*** Exercise inputs
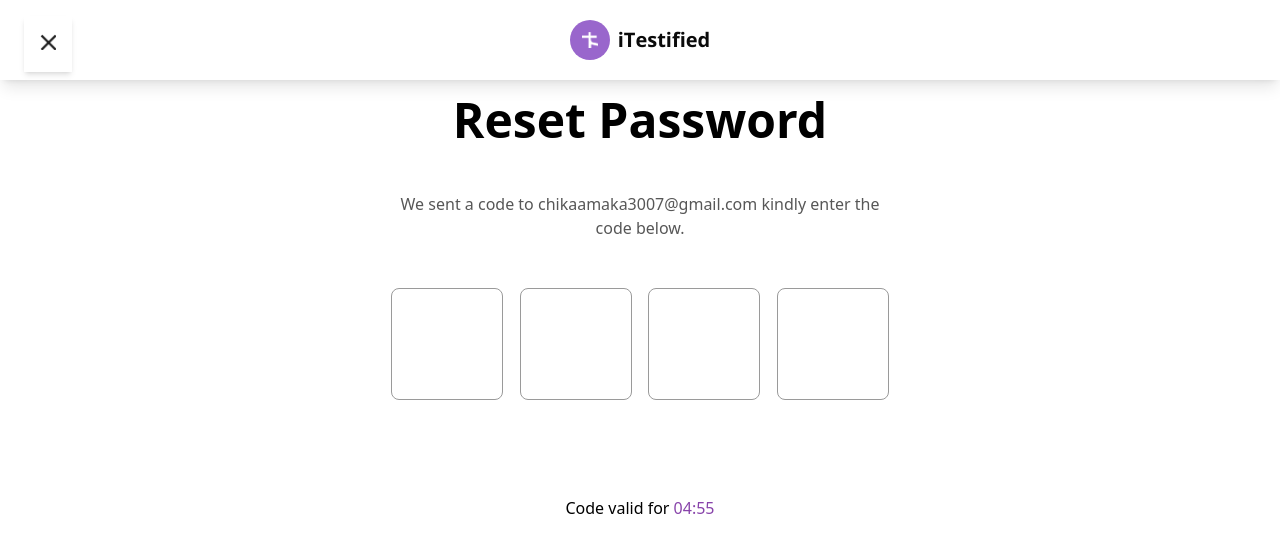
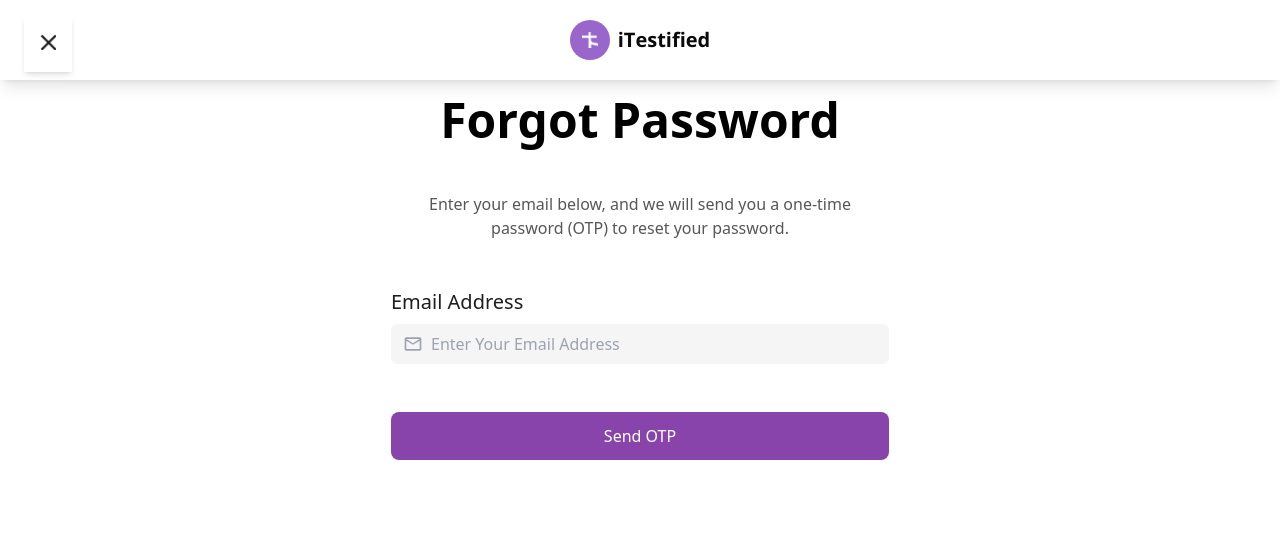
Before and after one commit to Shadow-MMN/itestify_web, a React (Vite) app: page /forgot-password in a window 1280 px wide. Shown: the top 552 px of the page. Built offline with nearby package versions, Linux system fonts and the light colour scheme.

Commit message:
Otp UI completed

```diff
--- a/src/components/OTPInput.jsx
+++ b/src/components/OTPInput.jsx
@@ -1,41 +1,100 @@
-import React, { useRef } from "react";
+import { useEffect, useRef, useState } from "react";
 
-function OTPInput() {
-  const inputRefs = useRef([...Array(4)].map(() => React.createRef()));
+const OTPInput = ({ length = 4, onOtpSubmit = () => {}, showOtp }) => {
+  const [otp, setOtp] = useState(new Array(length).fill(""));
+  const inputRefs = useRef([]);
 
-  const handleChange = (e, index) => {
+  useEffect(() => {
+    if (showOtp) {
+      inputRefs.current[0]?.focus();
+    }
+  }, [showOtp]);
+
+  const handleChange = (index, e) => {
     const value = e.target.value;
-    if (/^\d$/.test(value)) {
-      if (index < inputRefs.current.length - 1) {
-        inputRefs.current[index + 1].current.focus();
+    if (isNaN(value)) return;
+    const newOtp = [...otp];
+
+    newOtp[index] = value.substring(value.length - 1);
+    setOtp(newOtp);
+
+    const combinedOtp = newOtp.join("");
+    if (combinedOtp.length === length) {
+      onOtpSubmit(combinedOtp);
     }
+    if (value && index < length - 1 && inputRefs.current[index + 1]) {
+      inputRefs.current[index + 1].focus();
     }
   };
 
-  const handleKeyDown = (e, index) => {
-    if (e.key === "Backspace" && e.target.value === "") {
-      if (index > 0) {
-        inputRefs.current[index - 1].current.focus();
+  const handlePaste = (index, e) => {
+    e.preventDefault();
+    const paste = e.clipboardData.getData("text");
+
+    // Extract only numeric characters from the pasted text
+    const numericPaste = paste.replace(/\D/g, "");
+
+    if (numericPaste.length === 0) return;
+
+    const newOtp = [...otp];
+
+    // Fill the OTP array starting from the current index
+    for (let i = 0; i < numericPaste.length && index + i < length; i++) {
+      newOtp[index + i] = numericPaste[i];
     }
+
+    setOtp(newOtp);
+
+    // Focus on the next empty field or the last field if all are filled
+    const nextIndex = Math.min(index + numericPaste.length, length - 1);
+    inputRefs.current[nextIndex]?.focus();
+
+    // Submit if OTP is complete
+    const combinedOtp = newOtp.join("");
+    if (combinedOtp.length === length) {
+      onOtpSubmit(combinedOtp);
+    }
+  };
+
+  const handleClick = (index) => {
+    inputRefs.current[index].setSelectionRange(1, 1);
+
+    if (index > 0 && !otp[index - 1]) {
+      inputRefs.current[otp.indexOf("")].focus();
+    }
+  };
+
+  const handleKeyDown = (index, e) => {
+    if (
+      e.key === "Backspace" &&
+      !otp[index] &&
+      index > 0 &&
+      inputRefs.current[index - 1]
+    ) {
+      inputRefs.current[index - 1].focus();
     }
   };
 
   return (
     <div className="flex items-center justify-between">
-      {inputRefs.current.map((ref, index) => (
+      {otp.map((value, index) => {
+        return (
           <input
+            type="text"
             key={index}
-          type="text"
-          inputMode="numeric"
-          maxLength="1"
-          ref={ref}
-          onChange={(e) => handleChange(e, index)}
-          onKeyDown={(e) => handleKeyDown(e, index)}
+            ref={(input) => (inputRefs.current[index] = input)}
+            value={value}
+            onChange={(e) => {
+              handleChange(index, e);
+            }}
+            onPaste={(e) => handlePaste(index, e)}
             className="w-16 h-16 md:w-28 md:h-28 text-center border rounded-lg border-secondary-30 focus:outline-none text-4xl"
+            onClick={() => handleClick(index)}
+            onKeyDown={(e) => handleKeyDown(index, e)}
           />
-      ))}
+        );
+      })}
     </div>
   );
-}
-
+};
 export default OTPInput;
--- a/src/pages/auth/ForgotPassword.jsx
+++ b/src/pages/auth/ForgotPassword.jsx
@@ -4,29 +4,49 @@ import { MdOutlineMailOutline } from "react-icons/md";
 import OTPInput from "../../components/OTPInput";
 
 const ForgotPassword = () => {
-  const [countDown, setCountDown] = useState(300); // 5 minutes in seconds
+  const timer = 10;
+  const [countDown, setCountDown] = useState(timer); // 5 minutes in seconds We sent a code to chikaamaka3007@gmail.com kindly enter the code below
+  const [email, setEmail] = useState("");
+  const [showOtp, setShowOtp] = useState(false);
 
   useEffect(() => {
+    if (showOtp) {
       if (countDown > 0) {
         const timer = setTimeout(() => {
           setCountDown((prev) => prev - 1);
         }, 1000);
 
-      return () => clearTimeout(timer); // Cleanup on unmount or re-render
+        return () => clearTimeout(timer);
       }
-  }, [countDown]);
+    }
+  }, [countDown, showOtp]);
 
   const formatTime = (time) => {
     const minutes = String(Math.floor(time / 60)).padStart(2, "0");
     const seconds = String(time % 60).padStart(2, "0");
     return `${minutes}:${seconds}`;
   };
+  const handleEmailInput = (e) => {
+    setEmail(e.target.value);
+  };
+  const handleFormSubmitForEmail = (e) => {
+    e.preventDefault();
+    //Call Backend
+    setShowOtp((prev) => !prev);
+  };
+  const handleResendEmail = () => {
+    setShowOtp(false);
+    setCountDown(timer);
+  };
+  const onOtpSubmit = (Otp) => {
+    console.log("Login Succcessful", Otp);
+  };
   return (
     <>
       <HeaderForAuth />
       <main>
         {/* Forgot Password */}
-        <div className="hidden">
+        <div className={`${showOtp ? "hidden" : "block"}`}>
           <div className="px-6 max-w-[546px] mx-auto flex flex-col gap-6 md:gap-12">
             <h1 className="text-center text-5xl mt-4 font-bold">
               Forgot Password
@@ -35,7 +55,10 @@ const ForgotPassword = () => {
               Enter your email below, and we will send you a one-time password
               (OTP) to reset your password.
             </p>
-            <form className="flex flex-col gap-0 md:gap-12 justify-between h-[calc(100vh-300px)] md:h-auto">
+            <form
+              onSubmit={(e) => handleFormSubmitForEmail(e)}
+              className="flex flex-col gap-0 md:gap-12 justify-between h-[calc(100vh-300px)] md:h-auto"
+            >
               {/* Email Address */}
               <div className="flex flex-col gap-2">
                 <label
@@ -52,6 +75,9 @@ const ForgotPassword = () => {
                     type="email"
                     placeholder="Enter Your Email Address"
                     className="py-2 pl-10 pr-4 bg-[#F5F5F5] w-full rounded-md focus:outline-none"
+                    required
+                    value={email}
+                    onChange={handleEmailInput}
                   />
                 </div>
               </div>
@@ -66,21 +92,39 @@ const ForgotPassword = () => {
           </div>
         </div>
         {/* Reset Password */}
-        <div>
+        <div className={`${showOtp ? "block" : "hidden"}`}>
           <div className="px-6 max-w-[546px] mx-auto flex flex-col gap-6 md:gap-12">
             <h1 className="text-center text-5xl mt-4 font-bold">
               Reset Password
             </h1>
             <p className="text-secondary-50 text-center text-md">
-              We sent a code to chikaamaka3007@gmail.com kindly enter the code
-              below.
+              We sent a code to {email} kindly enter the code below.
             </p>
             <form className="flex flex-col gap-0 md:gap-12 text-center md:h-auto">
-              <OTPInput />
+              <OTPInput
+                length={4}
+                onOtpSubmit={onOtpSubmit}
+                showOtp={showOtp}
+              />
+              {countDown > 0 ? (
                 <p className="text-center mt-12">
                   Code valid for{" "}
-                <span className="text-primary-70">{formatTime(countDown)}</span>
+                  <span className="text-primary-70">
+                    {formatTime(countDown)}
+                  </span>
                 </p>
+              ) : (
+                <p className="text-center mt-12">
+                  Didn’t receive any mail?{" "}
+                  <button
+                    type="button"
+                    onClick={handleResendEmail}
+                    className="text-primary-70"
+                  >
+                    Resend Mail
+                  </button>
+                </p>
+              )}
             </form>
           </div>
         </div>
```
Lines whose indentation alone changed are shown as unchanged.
******
In the records, which lines use the word "handleKeyDown"? Report them.

-  const handleKeyDown = (e, index) => {
+  const handleKeyDown = (index, e) => {
-          onKeyDown={(e) => handleKeyDown(e, index)}
+            onKeyDown={(e) => handleKeyDown(index, e)}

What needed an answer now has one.